## WHAT YOU ARE ASKED TO DO
If a line in the records below contains the word "translateY", copy it out.

## DATA EXTRACTS
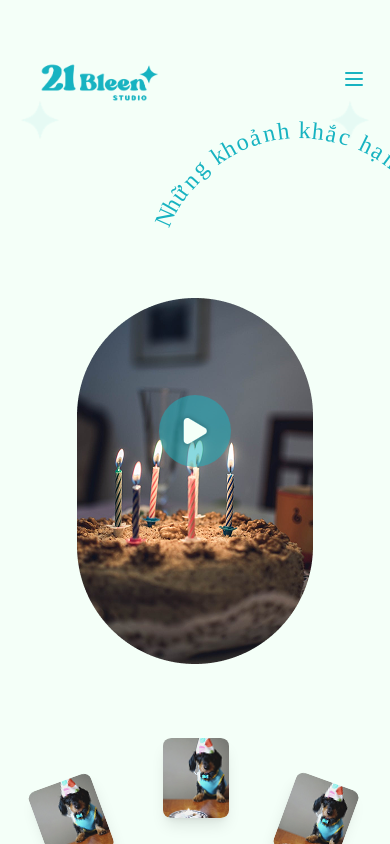
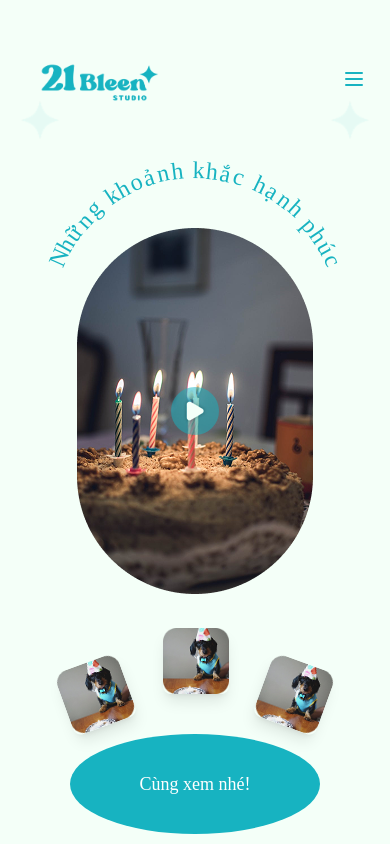
Before and after one commit to Tiendat2703/21BLEEN_NEW, a React (Vite) app: page /home in a window 390 px wide. Shown: the top 844 px of the page. Built offline with nearby package versions, Linux system fonts and the light colour scheme; a web font is replaced by a local one.

Commit message:
update frontend

```diff
--- a/src/components/HomeAfterUnlock.jsx
+++ b/src/components/HomeAfterUnlock.jsx
@@ -73,7 +73,7 @@ function HomeAfterUnlock() {
             {/* Oval curved text */}
             <div className="relative w-full h-full group">
               {/* Text Group - All letters with precise positioning */}
-              <div className="group-hover:scale-110 transition-transform duration-300" style={{width: '109%', height: '25%', position: 'relative', left: '105px', top: '30px', transform: 'scale(1.0)'}}>
+              <div className="group-hover:scale-110 transition-transform duration-300" style={{width: '100%', height: '25%', position: 'relative', left: '-1px', top: '70px', transform: 'scale(1)'}}>
                 <div style={{width: 13.99, height: 18.69, left: 0, top: 106.38, position: 'absolute', transform: 'rotate(-66deg)', transformOrigin: 'top left', color: '#17B3C1', fontSize: 24, fontFamily: 'Coiny', fontWeight: '400', wordWrap: 'break-word'}}>N</div>
                 <div style={{width: 11.16, height: 18.60, left: 7.97, top: 89.41, position: 'absolute', transform: 'rotate(-60deg)', transformOrigin: 'top left', color: '#17B3C1', fontSize: 24, fontFamily: 'Coiny', fontWeight: '400', wordWrap: 'break-word'}}>h</div>
                 <div style={{width: 14.99, height: 18.40, left: 16.06, top: 75.83, position: 'absolute', transform: 'rotate(-54deg)', transformOrigin: 'top left', color: '#17B3C1', fontSize: 24, fontFamily: 'Coiny', fontWeight: '400', wordWrap: 'break-word'}}>ữ</div>
@@ -108,15 +108,17 @@ function HomeAfterUnlock() {
 
            {/* Main Image with Play Button */}
           <div className="relative mb-6">
+            {/* Container for image and play button */}
+            <div className="relative w-full max-w-sm mx-auto">
               <img
                 src={mainImage}
                 alt="Birthday celebration"
                 className="w-full h-auto object-cover"
-              style={{ transform: 'scale(1) translateY(-80px)' }}
+                style={{ transform: 'scale(1) translateY(-150px)' }}
               />
-            {/* Play Button Overlay */}
+              {/* Play Button Overlay - Always centered */}
               <div className="absolute inset-0 flex items-center justify-center">
-              <button className="relative w-12 h-12 md:w-20 md:h-20s hover:scale-110 transition-transform" style={{ transform: 'translateY(-130px) scale(1.5)' }}>
+                <button className="relative w-12 h-20 md:w-20 md:h-20 hover:scale-110 transition-transform" style={{ transform: 'translateY(-150px)' }}>
                   {/* Background Ellipse */}
                   <img
                     src={ellipseIcon}
@@ -132,18 +134,19 @@ function HomeAfterUnlock() {
                 </button>
               </div>
             </div>
+          </div>
 
           {/* Thumbnail Gallery - Horizontal Layout */}
-          <div className="flex justify-center items-center gap-6 mb-10 px-8">
+          <div className="flex justify-center items-center gap-6 mb-10 px-8" style={{ transform: 'translateY(-110px)' }}>
             {/* Left Thumbnail */}
             <div
               className="relative cursor-pointer hover:scale-110 transition-all duration-300"
-              style={{ transform: 'rotate(-20deg) translateX(-36px)', transformOrigin: 'center' }}
+              style={{ transform: 'rotate(-20deg) translateX(-10px)', transformOrigin: 'center' }}
             >
               <img
                 src={thumb1}
                 alt="Thumbnail 1"
-                className="w-20 h-20 md:w-24 md:h-24 object-cover shadow-lg rounded-lg"
+                className="w-20 h-15 md:w-24 md:h-24 object-cover shadow-lg rounded-lg"
               />
             </div>
 
@@ -155,19 +158,19 @@ function HomeAfterUnlock() {
               <img
                 src={thumb2}
                 alt="Thumbnail 2"
-                className="w-20 h-20 md:w-24 md:h-24 object-cover shadow-lg rounded-lg"
+                className="w-20 h-19 md:w-24 md:h-24 object-cover shadow-lg rounded-lg"
               />
             </div>
 
             {/* Right Thumbnail */}
             <div
               className="relative cursor-pointer hover:scale-110 transition-all duration-300"
-              style={{ transform: 'rotate(20deg) translateX(33px)', transformOrigin: 'center' }}
+              style={{ transform: 'rotate(20deg) translateX(10px)', transformOrigin: 'center' }}
             >
               <img
                 src={thumb3}
                 alt="Thumbnail 3"
-                className="w-20 h-20 md:w-24 md:h-24 object-cover shadow-lg rounded-lg"
+                className="w-20 h-15 md:w-24 md:h-24 object-cover shadow-lg rounded-lg"
               />
             </div>
           </div>
@@ -176,7 +179,7 @@ function HomeAfterUnlock() {
           <button
             onClick={handleCtaClick}
             className="relative hover:scale-110 transition-transform"
-            style={{ transform: 'translateY(-20px)' }}
+            style={{ transform: 'translateY(-140px)' }}
           >
             {/* Button Frame */}
             <img
```
Lines whose indentation alone changed are shown as unchanged.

## WRITTEN ANSWER
-              style={{ transform: 'scale(1) translateY(-80px)' }}
+                style={{ transform: 'scale(1) translateY(-150px)' }}
-              <button className="relative w-12 h-12 md:w-20 md:h-20s hover:scale-110 transition-transform" style={{ transform: 'translateY(-130px) scale(1.5)' }}>
+                <button className="relative w-12 h-20 md:w-20 md:h-20 hover:scale-110 transition-transform" style={{ transform: 'translateY(-150px)' }}>
+          <div className="flex justify-center items-center gap-6 mb-10 px-8" style={{ transform: 'translateY(-110px)' }}>
-            style={{ transform: 'translateY(-20px)' }}
+            style={{ transform: 'translateY(-140px)' }}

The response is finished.